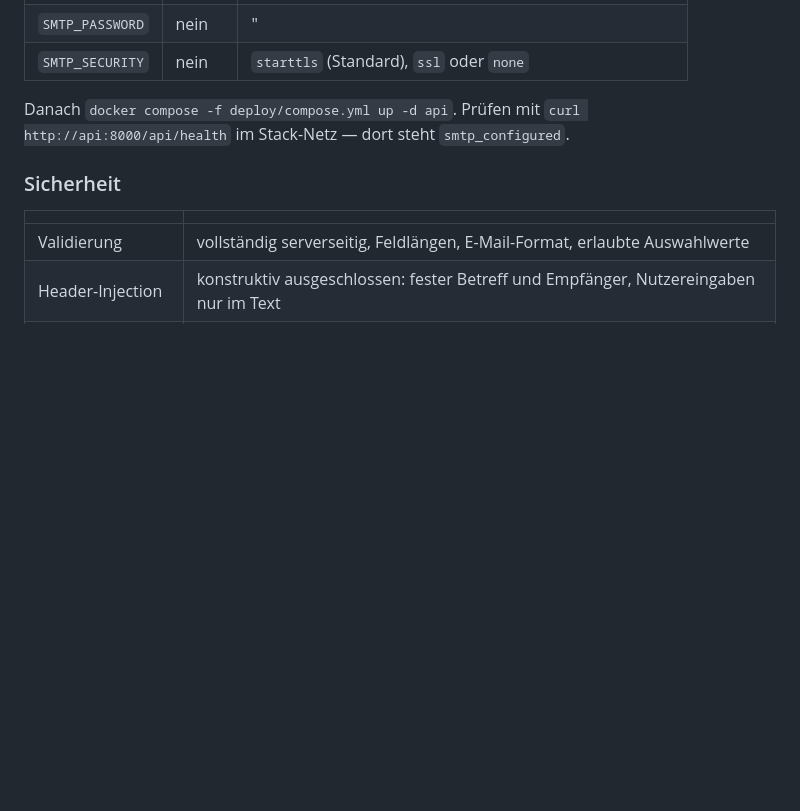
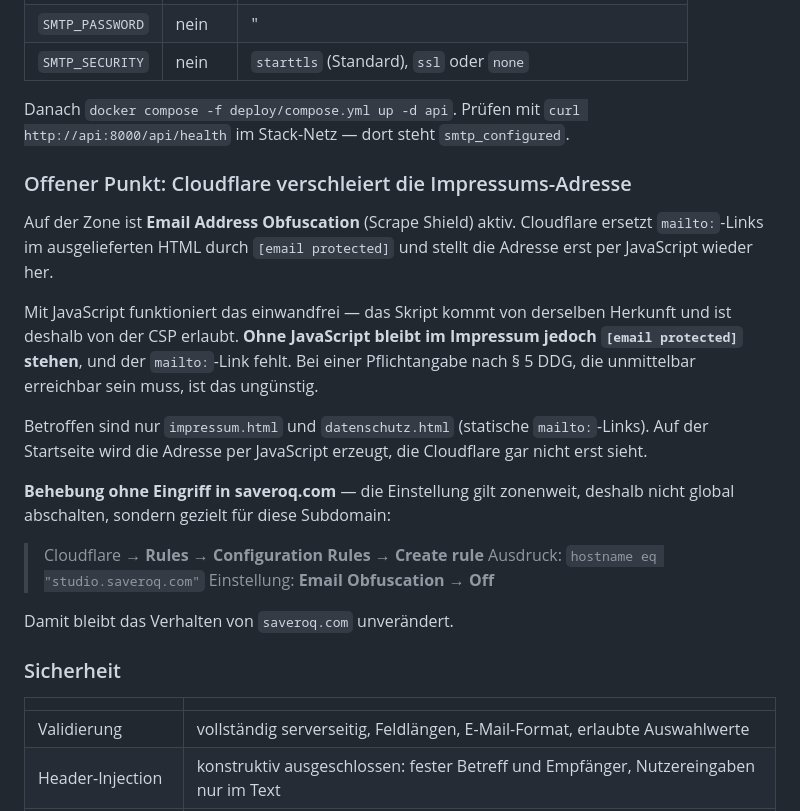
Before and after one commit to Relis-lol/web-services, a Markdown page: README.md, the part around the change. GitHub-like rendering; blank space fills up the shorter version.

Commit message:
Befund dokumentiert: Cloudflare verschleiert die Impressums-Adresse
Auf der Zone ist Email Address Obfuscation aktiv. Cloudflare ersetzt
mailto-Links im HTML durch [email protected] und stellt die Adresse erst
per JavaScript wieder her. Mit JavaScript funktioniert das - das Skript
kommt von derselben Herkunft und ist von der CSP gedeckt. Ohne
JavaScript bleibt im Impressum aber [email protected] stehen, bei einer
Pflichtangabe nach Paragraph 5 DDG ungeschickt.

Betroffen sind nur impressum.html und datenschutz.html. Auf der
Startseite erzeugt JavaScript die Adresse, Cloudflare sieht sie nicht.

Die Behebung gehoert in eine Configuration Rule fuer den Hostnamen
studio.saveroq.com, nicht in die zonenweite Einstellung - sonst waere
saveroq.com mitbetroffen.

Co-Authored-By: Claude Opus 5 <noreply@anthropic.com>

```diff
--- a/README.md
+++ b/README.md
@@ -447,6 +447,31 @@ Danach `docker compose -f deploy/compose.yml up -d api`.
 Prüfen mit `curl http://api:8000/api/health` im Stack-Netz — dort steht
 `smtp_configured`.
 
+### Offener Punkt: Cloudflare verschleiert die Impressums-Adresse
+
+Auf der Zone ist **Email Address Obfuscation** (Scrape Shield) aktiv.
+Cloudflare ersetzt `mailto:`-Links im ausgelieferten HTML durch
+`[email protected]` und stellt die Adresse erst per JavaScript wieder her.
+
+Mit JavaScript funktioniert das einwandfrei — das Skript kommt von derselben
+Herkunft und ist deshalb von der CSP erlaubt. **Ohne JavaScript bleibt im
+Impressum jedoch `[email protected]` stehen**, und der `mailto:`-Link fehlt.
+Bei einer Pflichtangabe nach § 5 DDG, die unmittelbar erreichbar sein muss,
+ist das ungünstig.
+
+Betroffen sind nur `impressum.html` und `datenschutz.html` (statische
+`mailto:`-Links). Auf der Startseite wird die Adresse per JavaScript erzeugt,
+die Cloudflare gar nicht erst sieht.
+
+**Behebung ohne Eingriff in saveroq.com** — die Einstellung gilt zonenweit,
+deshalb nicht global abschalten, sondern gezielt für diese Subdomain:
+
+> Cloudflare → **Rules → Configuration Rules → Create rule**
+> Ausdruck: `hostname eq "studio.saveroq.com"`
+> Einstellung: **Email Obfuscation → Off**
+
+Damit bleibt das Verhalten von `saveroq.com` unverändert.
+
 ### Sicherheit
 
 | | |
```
==
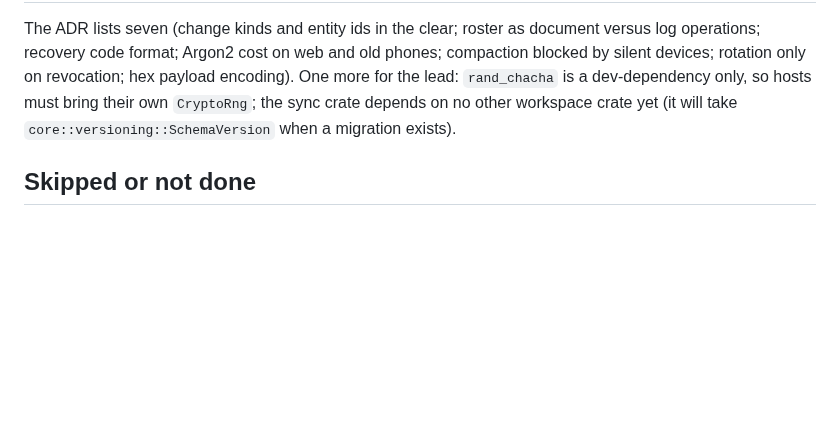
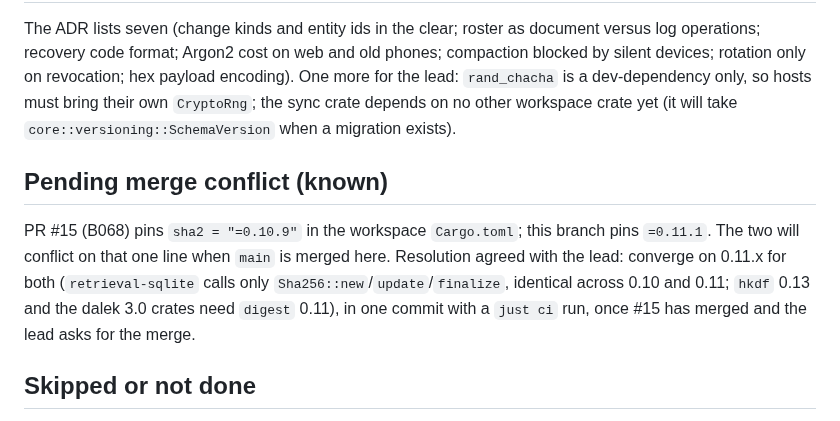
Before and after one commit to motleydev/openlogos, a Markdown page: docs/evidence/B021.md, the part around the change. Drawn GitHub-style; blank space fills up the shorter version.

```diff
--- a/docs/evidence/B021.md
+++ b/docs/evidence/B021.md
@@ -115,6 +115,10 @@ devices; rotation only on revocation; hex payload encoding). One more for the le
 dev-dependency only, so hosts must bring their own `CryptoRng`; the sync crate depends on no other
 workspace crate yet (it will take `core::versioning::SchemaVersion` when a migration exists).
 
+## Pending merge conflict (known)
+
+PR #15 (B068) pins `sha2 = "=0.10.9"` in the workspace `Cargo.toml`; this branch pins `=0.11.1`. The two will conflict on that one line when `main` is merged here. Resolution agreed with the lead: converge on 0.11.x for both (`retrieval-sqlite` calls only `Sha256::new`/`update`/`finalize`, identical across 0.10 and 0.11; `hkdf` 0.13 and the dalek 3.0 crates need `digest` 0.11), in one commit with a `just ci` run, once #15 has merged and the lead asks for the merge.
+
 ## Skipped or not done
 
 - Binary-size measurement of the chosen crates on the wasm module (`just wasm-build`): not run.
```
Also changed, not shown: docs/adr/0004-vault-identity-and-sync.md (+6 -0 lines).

» TASK OBJECTIVE: Could you find each line in the entries that contains the string "saveroq" and copy it?

» SOLUTION TO THIS PROBLEM:
studio.saveroq.com, nicht in die zonenweite Einstellung - sonst waere
saveroq.com mitbetroffen.
+**Behebung ohne Eingriff in saveroq.com** — die Einstellung gilt zonenweit,
+> Ausdruck: `hostname eq "studio.saveroq.com"`
+Damit bleibt das Verhalten von `saveroq.com` unverändert.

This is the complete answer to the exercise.